It said that the material broadcast in the course of this interview given by poet Paddy Bushe suggested Ms Ní Chianáin offered payment to a person to make a false statement on film.
It also suggested she had pressured another person to give pre-scripted answers to certain questions and had exploited a number of youths who participated in the programme.
RTÉ said it accepted these suggestions were entirely incorrect and unfair to Ms Ní Chianáin and wished to apologise for the hurt and distress they had caused to her and to her partner.
Ms Ní Chianáin left the court in tears. In a statement she issued later, she said she welcomed the apology.
She said it had taken two years to get final closure on the unfounded accusations and comments made in the interview.
Ms Ní Chianáin said she had had no option but to seek the apology through the courts, as she was told by the head of Raidió na Gaeltachta Edel Ní Chuireáin that RnaG would not correct the material or apologise.
She said that independent filmmakers were all vulnerable when speaking out in their work about injustices and moral bankruptcy.
Ms Ní Chianáin said as individuals, independent filmmakers did not have massive corporations behind them and did not have the resources to hire lawyers for legal actions if defamatory material is published.
‘All we have is the truth to protect us, our reputation and integrity,’ she said.
She said if this was attacked by individuals with certain agendas and that is knowingly or unknowingly facilitated by the media, then what hope was there that whistleblowers would want to come forward and warn of injustices and wrong doings.
Ms Ní Chianáin said throughout the aftermath of Fairytale of Kathmandu she was accused of many unfounded things, but she said the essential truth of the film had never been undermined.

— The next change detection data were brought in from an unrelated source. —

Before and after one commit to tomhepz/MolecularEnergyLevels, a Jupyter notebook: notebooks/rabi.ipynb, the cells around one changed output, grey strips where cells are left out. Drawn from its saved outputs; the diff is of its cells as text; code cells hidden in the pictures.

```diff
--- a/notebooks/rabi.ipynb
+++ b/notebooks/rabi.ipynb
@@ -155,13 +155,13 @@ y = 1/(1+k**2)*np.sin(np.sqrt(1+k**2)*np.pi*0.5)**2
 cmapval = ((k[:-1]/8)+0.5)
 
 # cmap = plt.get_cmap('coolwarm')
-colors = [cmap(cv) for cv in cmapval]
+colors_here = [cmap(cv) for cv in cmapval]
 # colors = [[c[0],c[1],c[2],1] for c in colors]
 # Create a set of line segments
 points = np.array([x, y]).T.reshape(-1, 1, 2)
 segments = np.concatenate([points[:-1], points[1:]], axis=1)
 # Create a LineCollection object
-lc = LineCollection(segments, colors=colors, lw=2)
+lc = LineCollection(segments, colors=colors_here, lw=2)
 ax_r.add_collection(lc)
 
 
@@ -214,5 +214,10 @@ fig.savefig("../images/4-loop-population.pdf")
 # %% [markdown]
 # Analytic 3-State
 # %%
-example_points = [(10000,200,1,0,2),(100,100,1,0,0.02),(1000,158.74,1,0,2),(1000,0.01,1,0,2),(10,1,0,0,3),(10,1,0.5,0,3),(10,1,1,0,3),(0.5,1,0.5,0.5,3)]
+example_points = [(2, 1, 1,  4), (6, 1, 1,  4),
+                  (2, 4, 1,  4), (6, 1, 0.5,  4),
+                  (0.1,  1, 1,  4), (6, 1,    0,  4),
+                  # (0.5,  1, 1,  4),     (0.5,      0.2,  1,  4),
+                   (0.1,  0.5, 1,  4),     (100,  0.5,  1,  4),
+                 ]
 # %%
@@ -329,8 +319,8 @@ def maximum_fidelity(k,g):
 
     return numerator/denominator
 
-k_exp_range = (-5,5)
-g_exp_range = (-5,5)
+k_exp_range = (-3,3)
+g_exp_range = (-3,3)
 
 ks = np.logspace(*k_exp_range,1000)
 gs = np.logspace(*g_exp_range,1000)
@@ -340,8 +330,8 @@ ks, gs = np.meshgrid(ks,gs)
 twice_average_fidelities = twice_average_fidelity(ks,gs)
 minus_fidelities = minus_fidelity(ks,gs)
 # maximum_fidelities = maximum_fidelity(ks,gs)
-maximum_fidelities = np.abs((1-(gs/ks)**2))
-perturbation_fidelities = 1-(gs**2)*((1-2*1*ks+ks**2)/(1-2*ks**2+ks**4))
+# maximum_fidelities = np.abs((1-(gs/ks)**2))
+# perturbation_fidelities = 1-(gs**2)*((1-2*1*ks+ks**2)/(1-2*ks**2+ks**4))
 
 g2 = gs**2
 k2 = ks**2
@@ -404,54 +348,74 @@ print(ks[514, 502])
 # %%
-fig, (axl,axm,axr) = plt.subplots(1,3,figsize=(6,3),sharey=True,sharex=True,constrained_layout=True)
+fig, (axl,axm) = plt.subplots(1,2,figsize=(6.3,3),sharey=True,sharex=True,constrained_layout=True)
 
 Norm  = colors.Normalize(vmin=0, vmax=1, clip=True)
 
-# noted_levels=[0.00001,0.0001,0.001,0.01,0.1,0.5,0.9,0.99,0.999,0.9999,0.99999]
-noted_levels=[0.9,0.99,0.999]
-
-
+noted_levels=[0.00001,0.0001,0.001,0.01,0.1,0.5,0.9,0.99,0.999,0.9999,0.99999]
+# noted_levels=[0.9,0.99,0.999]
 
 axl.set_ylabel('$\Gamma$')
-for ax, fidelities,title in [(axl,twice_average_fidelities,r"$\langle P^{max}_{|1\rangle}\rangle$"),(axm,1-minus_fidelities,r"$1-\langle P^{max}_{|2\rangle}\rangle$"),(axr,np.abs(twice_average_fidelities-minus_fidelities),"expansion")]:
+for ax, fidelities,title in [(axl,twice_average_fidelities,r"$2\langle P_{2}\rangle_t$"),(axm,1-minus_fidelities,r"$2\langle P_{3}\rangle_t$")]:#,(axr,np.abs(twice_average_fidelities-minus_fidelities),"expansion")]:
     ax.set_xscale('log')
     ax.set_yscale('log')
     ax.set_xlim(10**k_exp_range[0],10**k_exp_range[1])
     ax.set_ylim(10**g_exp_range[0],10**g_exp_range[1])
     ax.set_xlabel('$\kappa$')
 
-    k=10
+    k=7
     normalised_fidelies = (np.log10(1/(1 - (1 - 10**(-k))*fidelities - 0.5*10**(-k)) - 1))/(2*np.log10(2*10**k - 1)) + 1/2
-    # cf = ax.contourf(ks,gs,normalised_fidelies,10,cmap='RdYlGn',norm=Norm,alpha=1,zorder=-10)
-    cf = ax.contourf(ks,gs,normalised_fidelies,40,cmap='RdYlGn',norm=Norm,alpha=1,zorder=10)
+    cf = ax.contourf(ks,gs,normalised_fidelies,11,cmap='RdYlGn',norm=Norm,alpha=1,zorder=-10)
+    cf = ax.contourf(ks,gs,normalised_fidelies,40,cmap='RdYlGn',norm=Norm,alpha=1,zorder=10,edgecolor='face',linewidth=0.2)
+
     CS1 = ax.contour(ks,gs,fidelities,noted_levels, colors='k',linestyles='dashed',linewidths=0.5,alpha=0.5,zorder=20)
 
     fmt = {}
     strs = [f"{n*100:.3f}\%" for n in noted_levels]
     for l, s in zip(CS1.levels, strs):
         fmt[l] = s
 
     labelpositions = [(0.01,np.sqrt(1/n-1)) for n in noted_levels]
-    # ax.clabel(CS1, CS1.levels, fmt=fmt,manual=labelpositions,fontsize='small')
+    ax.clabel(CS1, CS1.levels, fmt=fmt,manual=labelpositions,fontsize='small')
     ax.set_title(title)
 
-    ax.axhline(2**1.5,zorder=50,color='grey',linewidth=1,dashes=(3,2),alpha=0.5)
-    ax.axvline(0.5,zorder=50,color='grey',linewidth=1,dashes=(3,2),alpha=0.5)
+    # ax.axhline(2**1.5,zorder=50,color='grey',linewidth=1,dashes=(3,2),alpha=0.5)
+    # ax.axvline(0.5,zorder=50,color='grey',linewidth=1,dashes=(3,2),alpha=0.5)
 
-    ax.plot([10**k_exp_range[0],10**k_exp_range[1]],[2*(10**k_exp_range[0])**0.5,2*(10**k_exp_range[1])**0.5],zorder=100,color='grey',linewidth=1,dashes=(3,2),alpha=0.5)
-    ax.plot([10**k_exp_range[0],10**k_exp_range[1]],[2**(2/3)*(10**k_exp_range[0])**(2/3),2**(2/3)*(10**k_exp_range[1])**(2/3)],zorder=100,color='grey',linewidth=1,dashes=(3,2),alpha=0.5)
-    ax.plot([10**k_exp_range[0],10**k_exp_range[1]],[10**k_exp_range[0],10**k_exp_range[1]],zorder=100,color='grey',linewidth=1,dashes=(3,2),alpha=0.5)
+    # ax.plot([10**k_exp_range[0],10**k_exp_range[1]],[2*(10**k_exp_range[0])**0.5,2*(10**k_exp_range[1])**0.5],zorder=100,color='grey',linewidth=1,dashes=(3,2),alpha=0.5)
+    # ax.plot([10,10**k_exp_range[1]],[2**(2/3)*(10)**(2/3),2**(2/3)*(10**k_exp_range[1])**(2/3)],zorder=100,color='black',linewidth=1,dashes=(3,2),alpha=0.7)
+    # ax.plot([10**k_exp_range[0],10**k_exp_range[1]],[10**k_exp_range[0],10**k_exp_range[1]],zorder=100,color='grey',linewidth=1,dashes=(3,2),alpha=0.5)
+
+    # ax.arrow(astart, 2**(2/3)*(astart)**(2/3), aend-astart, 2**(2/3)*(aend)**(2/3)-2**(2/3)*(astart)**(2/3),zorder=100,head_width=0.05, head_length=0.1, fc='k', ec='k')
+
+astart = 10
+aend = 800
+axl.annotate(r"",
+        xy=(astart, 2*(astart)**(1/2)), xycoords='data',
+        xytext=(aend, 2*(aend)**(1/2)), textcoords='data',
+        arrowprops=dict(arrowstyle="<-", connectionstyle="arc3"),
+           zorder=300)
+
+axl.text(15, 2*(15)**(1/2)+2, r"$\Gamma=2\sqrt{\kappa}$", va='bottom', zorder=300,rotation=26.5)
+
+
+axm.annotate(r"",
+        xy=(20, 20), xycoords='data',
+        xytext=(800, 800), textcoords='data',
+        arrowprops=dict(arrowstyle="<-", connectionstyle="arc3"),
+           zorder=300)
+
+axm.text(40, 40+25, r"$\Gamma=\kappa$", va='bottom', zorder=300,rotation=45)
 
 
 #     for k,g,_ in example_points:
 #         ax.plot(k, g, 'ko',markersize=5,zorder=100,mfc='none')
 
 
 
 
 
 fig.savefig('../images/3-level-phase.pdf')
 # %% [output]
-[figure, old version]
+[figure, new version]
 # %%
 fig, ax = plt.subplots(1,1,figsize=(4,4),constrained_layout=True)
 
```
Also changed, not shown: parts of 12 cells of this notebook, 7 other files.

She said if there was more effort put into establishing facts before publishing, a lot of pain and waste of resources would have been spared.